Access Now reports on 2019 trends in internet shutdowns, approaches to defending free expression



London — From Bolivia to Malawi, India, Sudan, and beyond, 2019 was a difficult year, online and off. Access Now’s latest report looks at a trend affecting people’s rights regardless of whether they are active internet users: internet shutdowns. The #KeepItOn coalition has documented an increase in internet shutdowns in 2019, including both more sustained and prolonged shutdowns and more targeted attacks on vulnerable communities. 

In 2019 we documented at least 213 incidents of internet shutdowns around the world. 

Shutdowns are blatant violations of the rights to freedom of expression and access to information, among other human rights affected by the phenomenon. 

“As we look into the countries that are ordering shutdowns and the context in which they occur, we are concerned at the numerous cases of intentional internet disruptions that took place during critical events such as protests or elections,” said Melody Patry, Advocacy Director at Access Now. 

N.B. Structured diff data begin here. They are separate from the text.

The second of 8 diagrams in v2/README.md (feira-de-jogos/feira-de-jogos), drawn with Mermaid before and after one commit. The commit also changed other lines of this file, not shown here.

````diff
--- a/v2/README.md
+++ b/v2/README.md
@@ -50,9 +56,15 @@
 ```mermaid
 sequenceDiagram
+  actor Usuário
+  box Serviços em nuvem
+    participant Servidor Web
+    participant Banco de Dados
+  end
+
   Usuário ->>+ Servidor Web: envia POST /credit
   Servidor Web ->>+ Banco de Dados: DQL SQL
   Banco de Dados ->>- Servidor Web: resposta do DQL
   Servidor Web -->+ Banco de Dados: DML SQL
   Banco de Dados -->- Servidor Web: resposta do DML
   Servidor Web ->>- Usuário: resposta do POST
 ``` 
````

“Whether governments are using shutdowns as a tool to silence critics, in an attempt to contain protests, or to conceal human rights abuses, 2019 has been the year of longer internet shutdowns, as well as targeted shutdowns affecting vulnerable groups or during crucial events – during a protest, an election, or a political speech by an opponent, for example,” explained Berhan Taye, Senior Policy Analyst & Global Internet Shutdowns Lead at Access Now.

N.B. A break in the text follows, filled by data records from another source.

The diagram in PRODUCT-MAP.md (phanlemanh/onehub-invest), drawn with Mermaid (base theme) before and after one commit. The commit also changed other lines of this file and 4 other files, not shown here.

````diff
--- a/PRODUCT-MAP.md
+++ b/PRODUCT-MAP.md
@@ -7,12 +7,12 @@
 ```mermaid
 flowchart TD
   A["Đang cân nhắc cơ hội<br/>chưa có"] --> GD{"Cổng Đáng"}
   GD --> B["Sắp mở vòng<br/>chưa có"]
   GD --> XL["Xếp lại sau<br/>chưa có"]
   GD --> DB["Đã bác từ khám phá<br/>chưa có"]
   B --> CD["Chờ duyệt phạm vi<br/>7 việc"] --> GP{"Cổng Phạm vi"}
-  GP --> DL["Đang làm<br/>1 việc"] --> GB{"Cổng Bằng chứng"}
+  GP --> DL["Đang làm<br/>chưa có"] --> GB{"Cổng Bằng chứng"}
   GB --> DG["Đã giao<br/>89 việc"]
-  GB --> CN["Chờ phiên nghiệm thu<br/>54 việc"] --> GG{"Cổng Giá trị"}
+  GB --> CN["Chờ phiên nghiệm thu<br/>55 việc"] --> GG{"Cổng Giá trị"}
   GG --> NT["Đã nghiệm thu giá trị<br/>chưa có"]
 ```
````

Targeted, cut off, and left in the dark

The #KeepItOn report on internet shutdowns in 2019


While the internet enables the fulfillment of many human rights, there is a growing concern about the role it plays in facilitating or spreading misinformation and incendiary content. The most common official justification for ordering shutdowns in 2019 was “fighting fake news, hate speech, or content promoting violence.” When these concerns are legitimate, internet shutdowns rarely provide a solution and can worsen an already volatile environment. In some cases, they can lead to or hide atrocities, as seen in Sudan or Myanmar.

In an attempt to address illegal or undesirable content and expression online, governments and companies have too often put forward hasty or poorly crafted solutions that can threaten human rights. These inappropriate solutions include internet shutdowns. But more broadly, we are seeing a hatching of laws, policies, and content moderation practices that hurt free expression and have a disparate impact on those most at risk of human rights violations. 

As actors in this space make decisions about content moderation, Access Now encourages them to consider human rights. In our next report, Access Now will publish 26 recommendations on content governance, acting as a guide for lawmakers, regulators, and company policy makers. To receive an advanced copy of the report, please contact [email protected].